(Front-end code change data)
[Start of section]
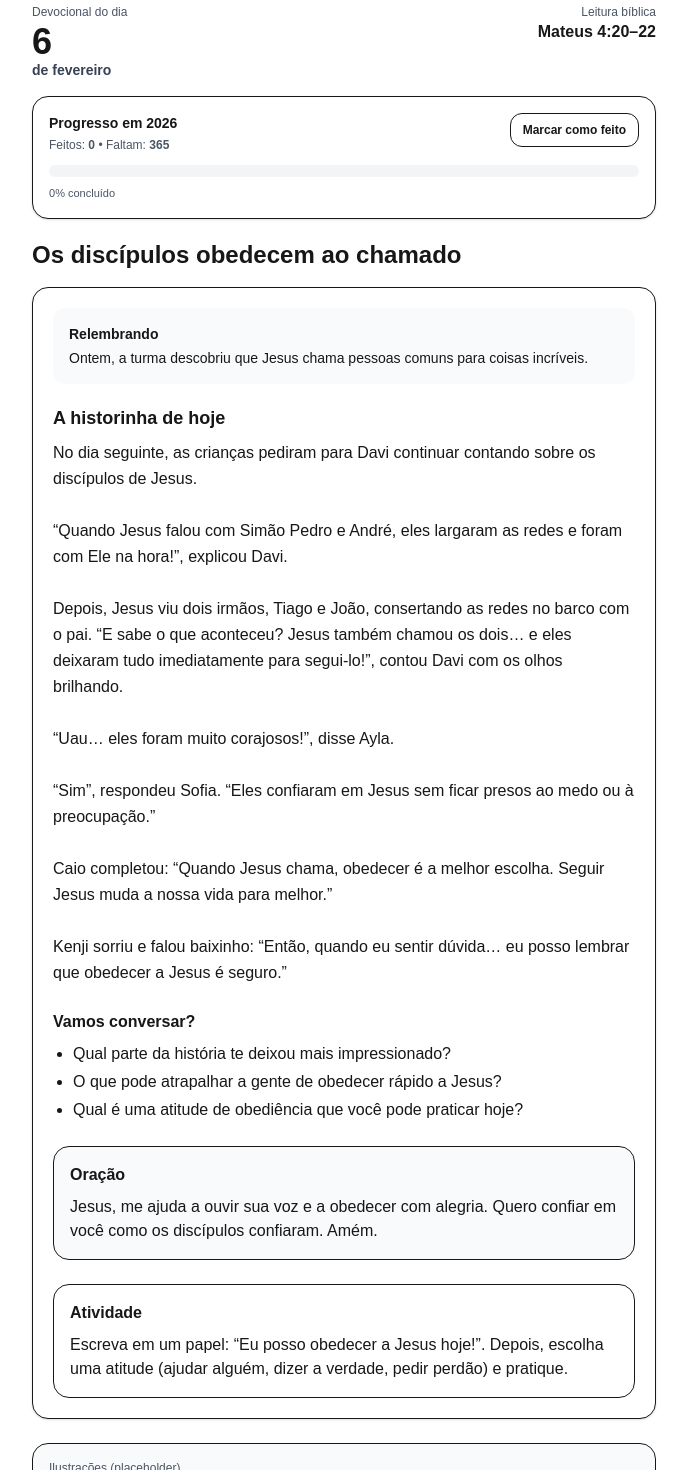
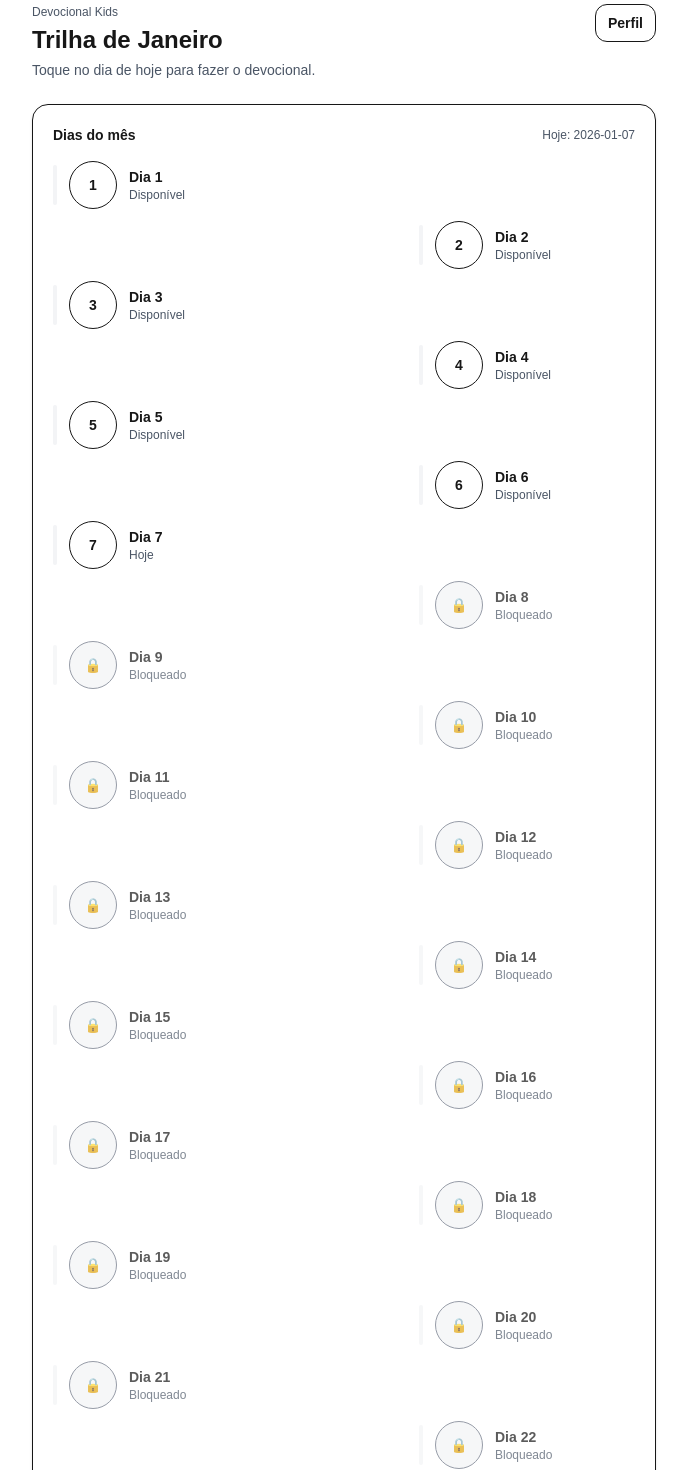
Before and after one commit to tuco-gui/devocional-kids, a Next.js app in the folder apps/web/: page / in a window 1280 px wide. Shown: the part 20-1490 px from the top of the page, without its empty margins (296-983 px from the left). Built offline with nearby package versions, Linux system fonts and the light colour scheme.

Commit message:
Home trail for daily devotionals (month view)

```diff
--- a/apps/web/src/app/page.tsx
+++ b/apps/web/src/app/page.tsx
@@ -1,168 +1,161 @@
 "use client";
 
+import Link from "next/link";
 import { useEffect, useMemo, useState } from "react";
-import { mockDevotional } from "@/lib/mockDevotional";
-import {
-  dateToISO,
-  daysInYear,
-  isDone,
-  loadDoneDates,
-  saveDoneDates,
-  toggleDone,
-} from "@/lib/progress";
+import { loadDoneDates, isDone, dateToISO } from "@/lib/progress";
+
+type DayItem = {
+  dateISO: string;
+  day: number;
+  status: "done" | "today" | "locked" | "open";
+};
+
+function startOfDay(d: Date) {
+  const x = new Date(d);
+  x.setHours(0, 0, 0, 0);
+  return x;
+}
+
+function sameDay(a: Date, b: Date) {
+  return (
+    a.getFullYear() === b.getFullYear() &&
+    a.getMonth() === b.getMonth() &&
+    a.getDate() === b.getDate()
+  );
+}
+
+function daysInMonth(year: number, monthIndex0: number) {
+  return new Date(year, monthIndex0 + 1, 0).getDate();
+}
 
 export default function Home() {
   const year = 2026;
+  const monthIndex0 = 0; // 0 = janeiro (por enquanto fixo; depois a gente navega mês)
+  const monthLabel = "Janeiro";
 
-  const devotional = mockDevotional;
-
-  // Data de hoje (para progresso)
-  const today = new Date();
-  const todayISO = dateToISO(today);
-
-  // Progresso (salvo no navegador)
   const [doneDates, setDoneDates] = useState<string[]>([]);
-  const totalDays = useMemo(() => daysInYear(year), [year]);
-  const doneCount = doneDates.filter((d) => d.startsWith(`${year}-`)).length;
-  const remaining = Math.max(0, totalDays - doneCount);
-  const percent = totalDays === 0 ? 0 : Math.round((doneCount / totalDays) * 100);
-
-  const doneToday = isDone(todayISO, doneDates);
 
   useEffect(() => {
     setDoneDates(loadDoneDates());
   }, []);
 
-  function handleToggleToday() {
-    const updated = toggleDone(todayISO, doneDates);
-    setDoneDates(updated);
-    saveDoneDates(updated);
-  }
+  const today = startOfDay(new Date());
+  const todayISO = dateToISO(today);
+
+  const items: DayItem[] = useMemo(() => {
+    const total = daysInMonth(year, monthIndex0);
+
+    const arr: DayItem[] = [];
+    for (let d = 1; d <= total; d++) {
+      const date = new Date(year, monthIndex0, d);
+      const dateISO = dateToISO(date);
+
+      const done = isDone(dateISO, doneDates);
+
+      // Regras:
+      // - Passado: open (se não feito) ou done
+      // - Hoje: today (se não feito) ou done
+      // - Futuro: locked
+      let status: DayItem["status"] = "locked";
+
+      if (date < today) status = done ? "done" : "open";
+      if (sameDay(date, today)) status = done ? "done" : "today";
+      if (date > today) status = "locked";
+
+      arr.push({ dateISO, day: d, status });
+    }
+    return arr;
+  }, [doneDates, monthIndex0, year, today]);
 
   return (
     <main className="mx-auto max-w-2xl p-6">
-      {/* TOPO: data (esq) + leitura bíblica (dir) */}
-      <header className="flex items-start justify-between gap-4">
+      {/* Cabeçalho */}
+      <header className="flex items-start justify-between">
         <div>
-          <p className="text-xs text-gray-600">Devocional do dia</p>
-          <div className="mt-1">
-            {/* Dia bem grande */}
-            <p className="text-4xl font-extrabold leading-none">
-              {devotional.dateLabel.split(" ")[0]}
-            </p>
-            {/* Mês abaixo */}
-            <p className="text-sm font-semibold text-gray-700">
-              {devotional.dateLabel
-                .replace(devotional.dateLabel.split(" ")[0], "")
-                .trim()}
-            </p>
-          </div>
+          <p className="text-xs text-gray-600">Devocional Kids</p>
+          <h1 className="mt-1 text-2xl font-bold">Trilha de {monthLabel}</h1>
+          <p className="mt-1 text-sm text-gray-600">
+            Toque no dia de hoje para fazer o devocional.
+          </p>
         </div>
 
-        <div className="text-right">
-          <p className="text-xs text-gray-600">Leitura bíblica</p>
-          <p className="text-base font-semibold">{devotional.bibleReadingRef}</p>
-        </div>
+        {/* botão de perfil (placeholder) */}
+        <button className="rounded-xl border px-3 py-2 text-sm font-semibold hover:bg-gray-50">
+          Perfil
+        </button>
       </header>
 
-      {/* Progresso simples (em cima, discreto) */}
-      <section className="mt-4 rounded-2xl border bg-white p-4 shadow-sm">
-        <div className="flex items-start justify-between gap-3">
-          <div>
-            <p className="text-sm font-semibold">Progresso em {year}</p>
-            <p className="mt-1 text-xs text-gray-600">
-              Feitos: <span className="font-semibold">{doneCount}</span> • Faltam:{" "}
-              <span className="font-semibold">{remaining}</span>
-            </p>
-          </div>
-
-          <button
-            onClick={handleToggleToday}
-            className="rounded-xl border px-3 py-2 text-xs font-semibold hover:bg-gray-50"
-          >
-            {doneToday ? "Desmarcar hoje" : "Marcar como feito"}
-          </button>
+      {/* Trilha */}
+      <section className="mt-6 rounded-2xl border bg-white p-5 shadow-sm">
+        <div className="flex items-center justify-between">
+          <p className="text-sm font-semibold">Dias do mês</p>
+          <p className="text-xs text-gray-600">Hoje: {todayISO}</p>
         </div>
 
-        <div className="mt-3">
-          <div className="h-3 w-full rounded-full bg-gray-100">
-            <div
-              className="h-3 rounded-full bg-gray-900"
-              style={{ width: `${percent}%` }}
-              aria-label={`Progresso ${percent}%`}
-            />
-          </div>
-          <p className="mt-2 text-[11px] text-gray-600">{percent}% concluído</p>
+        <div className="mt-4 space-y-3">
+          {items.map((it, idx) => {
+            const isClickable = it.status !== "locked";
+            const href = `/dia/${it.dateISO}`;
+
+            // “zig-zag” simples: alterna alinhamento
+            const align = idx % 2 === 0 ? "justify-start" : "justify-end";
+
+            const label =
+              it.status === "done"
+                ? "Concluído"
+                : it.status === "today"
+                ? "Hoje"
+                : it.status === "open"
+                ? "Disponível"
+                : "Bloqueado";
+
+            const bubble = (
+              <div className={`flex ${align}`}>
+                <div className="flex items-center gap-3">
+                  {/* Linha (trilha) */}
+                  <div className="h-10 w-1 rounded-full bg-gray-100" />
+
+                  {/* Bolinha */}
+                  <div
+                    className={[
+                      "flex h-12 w-12 items-center justify-center rounded-full border text-sm font-bold",
+                      it.status === "done" ? "bg-gray-900 text-white" : "",
+                      it.status === "today" ? "bg-white" : "",
+                      it.status === "open" ? "bg-white" : "",
+                      it.status === "locked" ? "bg-gray-100 text-gray-500" : "",
+                    ].join(" ")}
+                    aria-label={`Dia ${it.day} - ${label}`}
+                    title={`${it.dateISO} • ${label}`}
+                  >
+                    {it.status === "done" ? "✓" : it.status === "locked" ? "🔒" : it.day}
+                  </div>
+
+                  {/* Texto */}
+                  <div className="min-w-[140px]">
+                    <p className="text-sm font-semibold">Dia {it.day}</p>
+                    <p className="text-xs text-gray-600">{label}</p>
+                  </div>
+                </div>
+              </div>
+            );
+
+            return isClickable ? (
+              <Link key={it.dateISO} href={href} className="block">
+                {bubble}
+              </Link>
+            ) : (
+              <div key={it.dateISO} className="opacity-70">
+                {bubble}
+              </div>
+            );
+          })}
         </div>
       </section>
 
-      {/* TÍTULO */}
-      <h1 className="mt-5 text-2xl font-bold">{devotional.title}</h1>
-
-      {/* HISTORINHA PRIMEIRO (texto vem antes das imagens) */}
-      <section className="mt-4 rounded-2xl border bg-white p-5 shadow-sm">
-        {devotional.recap ? (
-          <div className="rounded-xl bg-gray-50 p-4">
-            <p className="text-sm font-semibold">Relembrando</p>
-            <p className="mt-1 text-sm">{devotional.recap}</p>
-          </div>
-        ) : null}
-
-        <h2 className="mt-5 text-lg font-semibold">A historinha de hoje</h2>
-        <p className="mt-2 whitespace-pre-line leading-relaxed">
-          {devotional.storyText}
-        </p>
-
-        {/* Vamos conversar */}
-        <h3 className="mt-6 font-semibold">Vamos conversar?</h3>
-        <ul className="mt-2 list-disc space-y-1 pl-5">
-          {devotional.talkAbout.map((q) => (
-            <li key={q}>{q}</li>
-          ))}
-        </ul>
-
-        {/* Oração (cartão destacado) */}
-        <div className="mt-6 rounded-2xl border bg-gray-50 p-4">
-          <h3 className="font-semibold">Oração</h3>
-          <p className="mt-2">{devotional.prayer}</p>
-        </div>
-
-        {/* Atividade */}
-        <div className="mt-6 rounded-2xl border p-4">
-          <h3 className="font-semibold">Atividade</h3>
-          <p className="mt-2">{devotional.activity}</p>
-        </div>
-      </section>
-
-      {/* IMAGENS BEM EMBAIXO (rodapé visual / placeholder) */}
-      <section className="mt-6 rounded-2xl border bg-gray-50 p-4">
-        <p className="text-xs text-gray-600">Ilustrações (placeholder)</p>
-
-        <div className="mt-3 grid gap-3 sm:grid-cols-2">
-          <div className="rounded-xl border bg-white p-3">
-            <p className="text-xs text-gray-600">Personagem do dia</p>
-            <p className="mt-1 text-sm font-semibold">{devotional.character.name}</p>
-            <p className="text-xs text-gray-600">{devotional.character.description}</p>
-            <div className="mt-3 flex items-center justify-center rounded-xl border bg-gray-50 p-8">
-              <p className="text-sm text-gray-600">(imagem do personagem aqui)</p>
-            </div>
-          </div>
-
-          <div className="rounded-xl border bg-white p-3">
-            <p className="text-xs text-gray-600">Mascote do dia</p>
-            <p className="mt-1 text-sm font-semibold">{devotional.mascot.name}</p>
-            <div className="mt-3 flex items-center justify-center rounded-xl border bg-gray-50 p-8">
-              <p className="text-sm text-gray-600">(imagem do mascote aqui)</p>
-            </div>
-          </div>
-        </div>
-
-        <div className="mt-4 flex items-center justify-center rounded-xl border bg-white p-10">
-          <p className="text-sm text-gray-600">
-            (ilustração grande do dia — pode ficar aqui como “rodapé”)
-          </p>
-        </div>
-      </section>
+      {/* Observação */}
+      <p className="mt-6 text-xs text-gray-600">
+        Depois a gente vai colocar: navegação por meses, mascote na trilha, XP, medalhas e amigos.
+      </p>
     </main>
   );
 }
```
[End of section]
* WORK INSTRUCTIONS: Bring together each line above where the string "flex" turns up.

* EXERCISE ANSWER:
-      <header className="flex items-start justify-between gap-4">
+      <header className="flex items-start justify-between">
-        <div className="flex items-start justify-between gap-3">
+        <div className="flex items-center justify-between">
+              <div className={`flex ${align}`}>
+                <div className="flex items-center gap-3">
+                      "flex h-12 w-12 items-center justify-center rounded-full border text-sm font-bold",
-            <div className="mt-3 flex items-center justify-center rounded-xl border bg-gray-50 p-8">
-            <div className="mt-3 flex items-center justify-center rounded-xl border bg-gray-50 p-8">
-        <div className="mt-4 flex items-center justify-center rounded-xl border bg-white p-10">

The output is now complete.